ACTION ITEM
Where in the data below does the word "ipynb" appear? Copy every line that has it.

▼▼▼

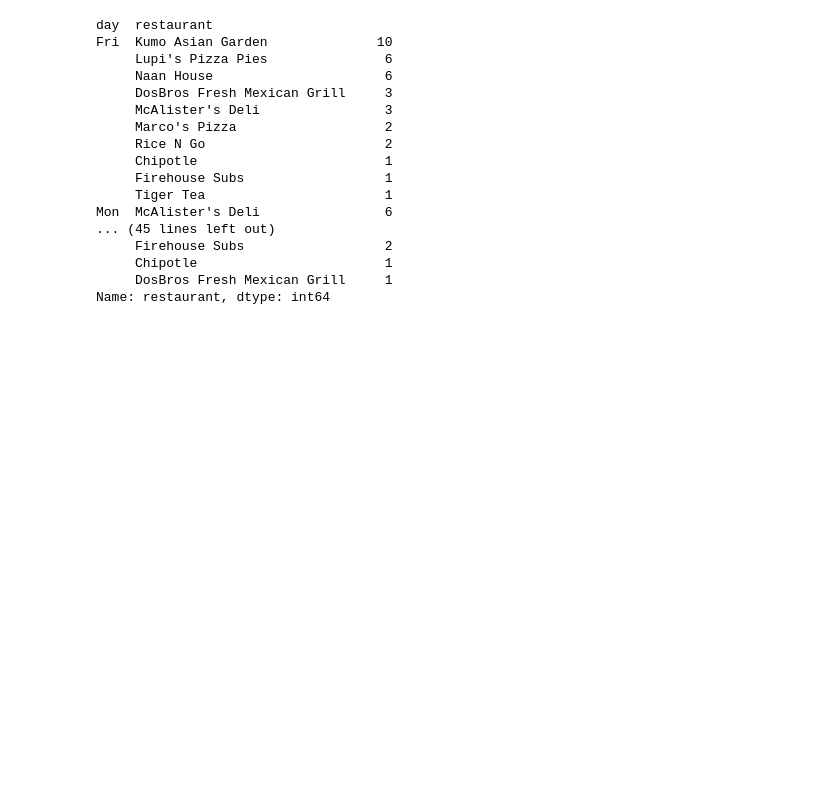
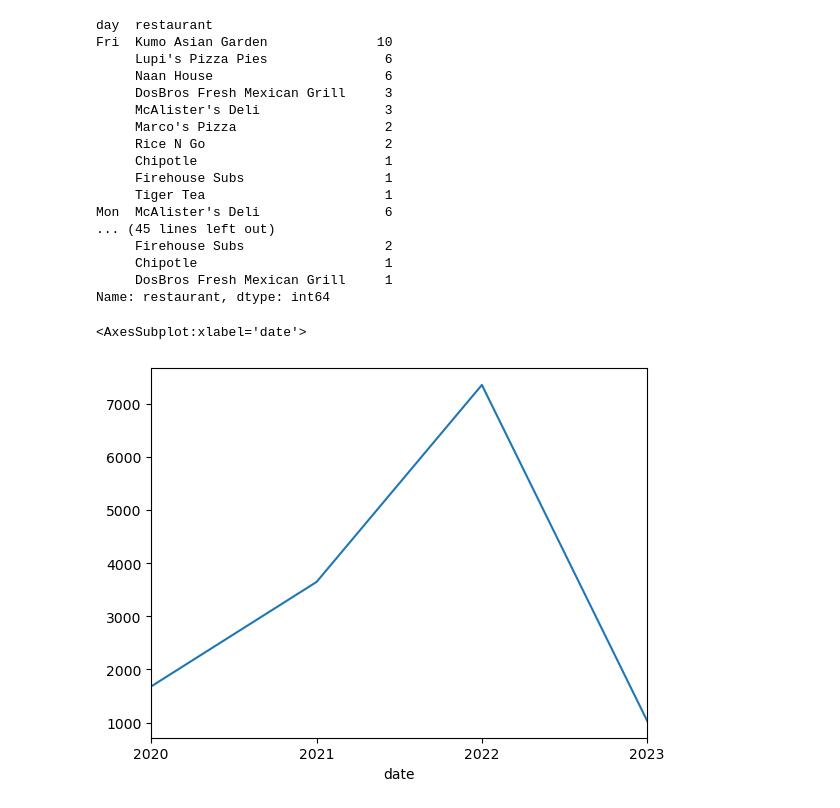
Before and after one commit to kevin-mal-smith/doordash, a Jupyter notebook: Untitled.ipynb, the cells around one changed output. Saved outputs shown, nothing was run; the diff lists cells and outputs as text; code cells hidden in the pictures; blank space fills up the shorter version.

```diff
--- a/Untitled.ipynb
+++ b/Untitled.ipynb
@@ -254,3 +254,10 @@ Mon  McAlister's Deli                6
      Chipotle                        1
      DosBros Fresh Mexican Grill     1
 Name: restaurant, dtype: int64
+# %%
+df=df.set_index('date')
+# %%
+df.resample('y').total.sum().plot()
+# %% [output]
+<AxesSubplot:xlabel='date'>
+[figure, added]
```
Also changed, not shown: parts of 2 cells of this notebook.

▲▲▲
▼▼▼

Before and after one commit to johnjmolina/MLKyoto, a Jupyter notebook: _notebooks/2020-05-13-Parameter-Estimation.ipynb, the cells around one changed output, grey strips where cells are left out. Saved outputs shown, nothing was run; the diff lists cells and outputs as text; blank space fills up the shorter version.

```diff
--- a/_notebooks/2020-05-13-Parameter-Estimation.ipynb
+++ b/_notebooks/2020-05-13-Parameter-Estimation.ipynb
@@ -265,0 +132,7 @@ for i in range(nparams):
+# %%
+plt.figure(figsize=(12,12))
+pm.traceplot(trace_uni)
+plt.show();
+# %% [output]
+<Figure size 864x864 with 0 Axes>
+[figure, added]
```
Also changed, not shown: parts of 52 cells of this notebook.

▲▲▲

RESPONSE BOX
Before and after one commit to kevin-mal-smith/doordash, a Jupyter notebook: Untitled.ipynb, the cells around one changed output. Saved outputs shown, nothing was run; the diff lists cells and outputs as text; code cells hidden in the pictures; blank space fills up the shorter version.
--- a/Untitled.ipynb
+++ b/Untitled.ipynb
Before and after one commit to johnjmolina/MLKyoto, a Jupyter notebook: _notebooks/2020-05-13-Parameter-Estimation.ipynb, the cells around one changed output, grey strips where cells are left out. Saved outputs shown, nothing was run; the diff lists cells and outputs as text; blank space fills up the shorter version.
--- a/_notebooks/2020-05-13-Parameter-Estimation.ipynb
+++ b/_notebooks/2020-05-13-Parameter-Estimation.ipynb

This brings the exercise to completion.